*INSTRUCTIONS TO FOLLOW*.
Scan the material for the word "space" and copy each line where it occurs.
** INPUT follows **
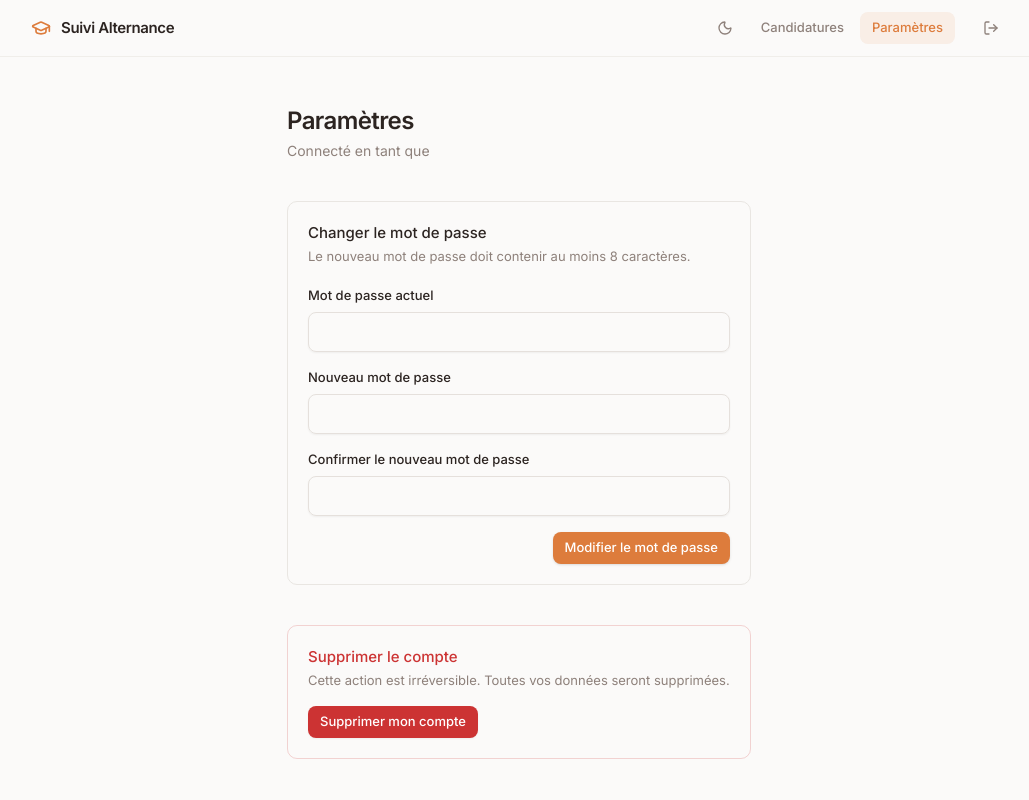
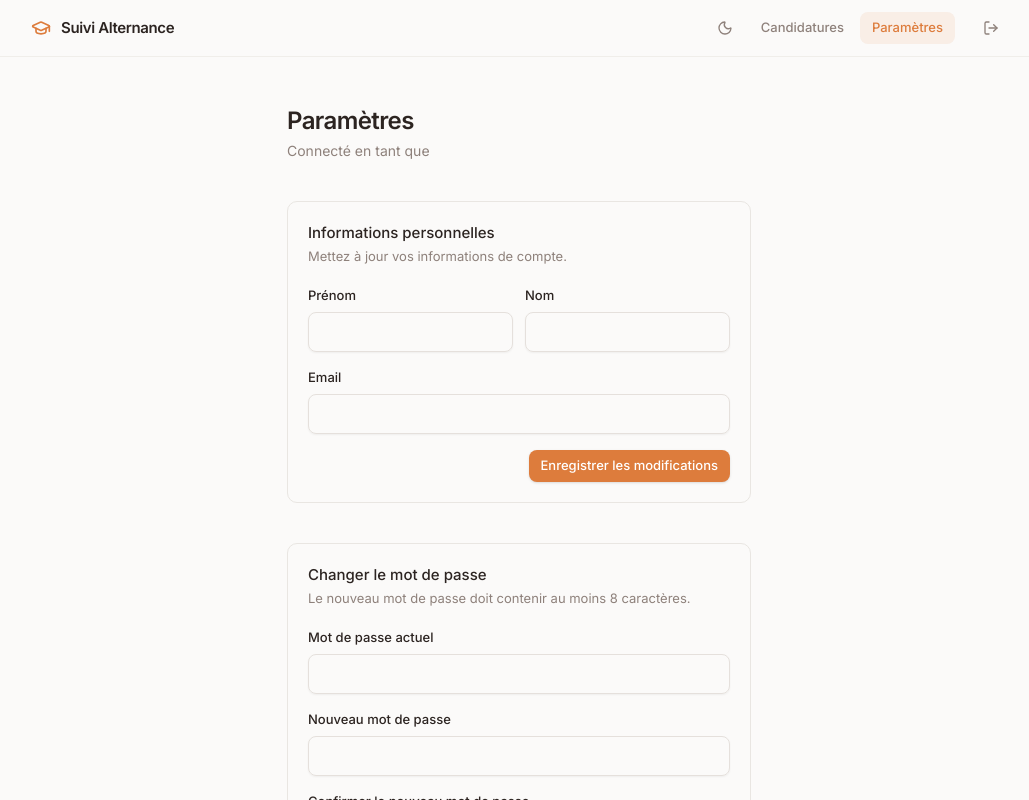
Before and after one commit to spitzerl/suivi-alternance, a React app in the folder frontend/: page /settings in a window 1280 px wide. Shown: the top 800 px of the page, without its empty margins (121-1150 px from the left). Built offline with nearby package versions, Linux system fonts and the light colour scheme; no server answers; sample sign-in values are in the browser's storage; the HTML template or start-up script is replaced by a standard one.

Commit message:
feat: modification email, nom et prénom

```diff
--- a/frontend/src/context/AuthContext.jsx
+++ b/frontend/src/context/AuthContext.jsx
@@ -42,8 +42,22 @@ export function AuthProvider({ children }) {
     return res.data;
   };
 
+  const getProfile = async () => {
+    const res = await api.get('/auth/profile');
+    return res.data;
+  };
+
+  const updateProfile = async (data) => {
+    const res = await api.patch('/auth/profile', data);
+    if (res.data.email) {
+      localStorage.setItem('email', res.data.email);
+      setEmail(res.data.email);
+    }
+    return res.data;
+  };
+
   return (
-    <AuthContext.Provider value={{ token, email, isAuthenticated, login, register, logout, editPassword, deleteAccount }}>
+    <AuthContext.Provider value={{ token, email, isAuthenticated, login, register, logout, editPassword, deleteAccount, getProfile, updateProfile }}>
       {children}
     </AuthContext.Provider>
   );
--- a/frontend/src/pages/SettingsPage.jsx
+++ b/frontend/src/pages/SettingsPage.jsx
@@ -1,4 +1,4 @@
-import { useState } from 'react';
+import { useState, useEffect } from 'react';
 import { useNavigate } from 'react-router-dom';
 import { useAuth } from '@/context/AuthContext';
 import { Button } from '@/components/ui/button';
@@ -6,8 +6,14 @@ import { Input } from '@/components/ui/input';
 import { Label } from '@/components/ui/label';
 
 export default function SettingsPage() {
-  const { email, editPassword, deleteAccount } = useAuth();
+  const { email, editPassword, deleteAccount, getProfile, updateProfile } = useAuth();
   const navigate = useNavigate();
+
+  // Profile state
+  const [profileData, setProfileData] = useState({ name: '', lastname: '', email: '' });
+  const [profileError, setProfileError] = useState('');
+  const [profileSuccess, setProfileSuccess] = useState('');
+  const [profileLoading, setProfileLoading] = useState(false);
 
   // Change password state
   const [pwdData, setPwdData] = useState({ oldPassword: '', newPassword: '', confirmPassword: '' });
@@ -20,6 +26,38 @@ export default function SettingsPage() {
   const [deleteError, setDeleteError] = useState('');
   const [deleteLoading, setDeleteLoading] = useState(false);
   const [showDeleteConfirm, setShowDeleteConfirm] = useState(false);
+
+  useEffect(() => {
+    const fetchProfile = async () => {
+      try {
+        const data = await getProfile();
+        setProfileData({
+          name: data.name || '',
+          lastname: data.lastname || '',
+          email: data.email || ''
+        });
+      } catch (err) {
+        console.error('Failed to fetch profile', err);
+      }
+    };
+    fetchProfile();
+  }, [getProfile]);
+
+  const handleProfileUpdate = async (e) => {
+    e.preventDefault();
+    setProfileError('');
+    setProfileSuccess('');
+    setProfileLoading(true);
+
+    try {
+      await updateProfile(profileData);
+      setProfileSuccess('Profil mis à jour avec succès.');
+    } catch (err) {
+      setProfileError(err.response?.data?.error || 'Erreur lors de la mise à jour du profil.');
+    } finally {
+      setProfileLoading(false);
+    }
+  };
 
   const handlePasswordChange = async (e) => {
     e.preventDefault();
@@ -69,6 +107,43 @@ export default function SettingsPage() {
           Connecté en tant que <span className="font-medium text-foreground">{email}</span>
         </p>
       </div>
+
+      {/* Profile info */}
+      <section className="space-y-4 border rounded-lg p-5">
+        <div>
+          <h2 className="text-[15px] font-medium">Informations personnelles</h2>
+          <p className="text-[13px] text-muted-foreground mt-0.5">Mettez à jour vos informations de compte.</p>
+        </div>
+
+        {profileError && (
+          <div className="text-[13px] text-destructive bg-destructive/10 rounded-md px-3 py-2">{profileError}</div>
+        )}
+        {profileSuccess && (
+          <div className="text-[13px] text-green-700 bg-green-50 rounded-md px-3 py-2">{profileSuccess}</div>
+        )}
+
+        <form onSubmit={handleProfileUpdate} className="space-y-3">
+          <div className="grid grid-cols-2 gap-3">
+            <div className="space-y-1.5">
+              <Label htmlFor="name" className="text-[13px]">Prénom</Label>
+              <Input id="name" value={profileData.name} onChange={(e) => setProfileData({ ...profileData, name: e.target.value })} className="h-10" />
+            </div>
+            <div className="space-y-1.5">
+              <Label htmlFor="lastname" className="text-[13px]">Nom</Label>
+              <Input id="lastname" value={profileData.lastname} onChange={(e) => setProfileData({ ...profileData, lastname: e.target.value })} className="h-10" />
+            </div>
+          </div>
+          <div className="space-y-1.5">
+            <Label htmlFor="email" className="text-[13px]">Email</Label>
+            <Input id="email" type="email" required value={profileData.email} onChange={(e) => setProfileData({ ...profileData, email: e.target.value })} className="h-10" />
+          </div>
+          <div className="flex justify-end pt-1">
+            <Button type="submit" size="sm" className="text-[13px]" disabled={profileLoading}>
+              {profileLoading ? 'Enregistrement…' : 'Enregistrer les modifications'}
+            </Button>
+          </div>
+        </form>
+      </section>
 
       {/* Change password */}
       <section className="space-y-4 border rounded-lg p-5">
```
Also changed, not shown: 2 other files (tests, documents, lock files or other folders).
** End of INPUT **
*EXPECTED ANSWER*.
+      <section className="space-y-4 border rounded-lg p-5">
+        <form onSubmit={handleProfileUpdate} className="space-y-3">
+            <div className="space-y-1.5">
+            <div className="space-y-1.5">
+          <div className="space-y-1.5">
       <section className="space-y-4 border rounded-lg p-5">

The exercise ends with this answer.